* _Task brief_
Lines containing "style" should be pulled from the material below.

* _Working data_
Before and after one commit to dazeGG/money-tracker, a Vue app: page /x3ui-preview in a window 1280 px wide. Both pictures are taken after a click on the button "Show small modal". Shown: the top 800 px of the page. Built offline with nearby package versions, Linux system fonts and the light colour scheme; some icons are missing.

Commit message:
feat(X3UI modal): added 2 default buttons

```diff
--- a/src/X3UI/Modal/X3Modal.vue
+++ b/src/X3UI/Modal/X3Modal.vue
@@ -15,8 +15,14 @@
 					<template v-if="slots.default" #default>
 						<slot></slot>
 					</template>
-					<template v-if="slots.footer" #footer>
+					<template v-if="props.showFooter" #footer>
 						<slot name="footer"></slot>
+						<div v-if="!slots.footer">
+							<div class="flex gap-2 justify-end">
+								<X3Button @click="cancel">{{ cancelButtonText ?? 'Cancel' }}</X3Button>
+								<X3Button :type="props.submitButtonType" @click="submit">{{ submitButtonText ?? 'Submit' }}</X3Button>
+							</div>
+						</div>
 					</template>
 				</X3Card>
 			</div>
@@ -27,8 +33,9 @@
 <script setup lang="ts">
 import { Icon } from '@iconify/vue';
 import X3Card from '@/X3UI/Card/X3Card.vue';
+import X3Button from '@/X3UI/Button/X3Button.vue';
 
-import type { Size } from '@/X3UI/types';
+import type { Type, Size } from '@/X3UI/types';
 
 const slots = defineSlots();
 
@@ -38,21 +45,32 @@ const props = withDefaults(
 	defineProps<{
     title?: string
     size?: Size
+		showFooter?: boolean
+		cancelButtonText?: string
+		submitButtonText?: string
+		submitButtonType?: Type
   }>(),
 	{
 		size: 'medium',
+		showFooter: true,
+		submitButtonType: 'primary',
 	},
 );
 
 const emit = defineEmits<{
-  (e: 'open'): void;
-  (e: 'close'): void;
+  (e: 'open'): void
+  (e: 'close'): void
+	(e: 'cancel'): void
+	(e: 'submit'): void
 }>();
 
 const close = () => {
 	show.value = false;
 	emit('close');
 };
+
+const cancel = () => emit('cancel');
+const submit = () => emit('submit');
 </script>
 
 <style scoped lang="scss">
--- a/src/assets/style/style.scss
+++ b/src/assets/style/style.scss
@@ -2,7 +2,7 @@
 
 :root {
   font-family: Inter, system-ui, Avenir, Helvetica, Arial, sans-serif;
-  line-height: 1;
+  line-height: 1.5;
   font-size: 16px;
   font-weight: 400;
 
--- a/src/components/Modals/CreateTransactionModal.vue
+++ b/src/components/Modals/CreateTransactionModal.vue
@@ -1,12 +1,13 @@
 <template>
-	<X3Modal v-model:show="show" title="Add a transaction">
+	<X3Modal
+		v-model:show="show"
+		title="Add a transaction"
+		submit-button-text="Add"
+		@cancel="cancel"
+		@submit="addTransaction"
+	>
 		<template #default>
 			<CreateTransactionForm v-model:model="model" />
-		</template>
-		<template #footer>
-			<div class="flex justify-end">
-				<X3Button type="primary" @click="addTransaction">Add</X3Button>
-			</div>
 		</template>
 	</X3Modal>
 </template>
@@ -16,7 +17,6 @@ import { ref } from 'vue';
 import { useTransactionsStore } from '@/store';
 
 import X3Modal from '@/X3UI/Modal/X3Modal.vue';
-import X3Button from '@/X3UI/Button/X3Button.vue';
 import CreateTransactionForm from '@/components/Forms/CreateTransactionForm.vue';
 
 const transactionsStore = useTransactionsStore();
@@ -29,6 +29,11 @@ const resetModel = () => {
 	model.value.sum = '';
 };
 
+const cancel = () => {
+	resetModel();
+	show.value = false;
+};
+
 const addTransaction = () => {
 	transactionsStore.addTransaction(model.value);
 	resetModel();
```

* _Solution to the exercise_
 <style scoped lang="scss">
--- a/src/assets/style/style.scss
+++ b/src/assets/style/style.scss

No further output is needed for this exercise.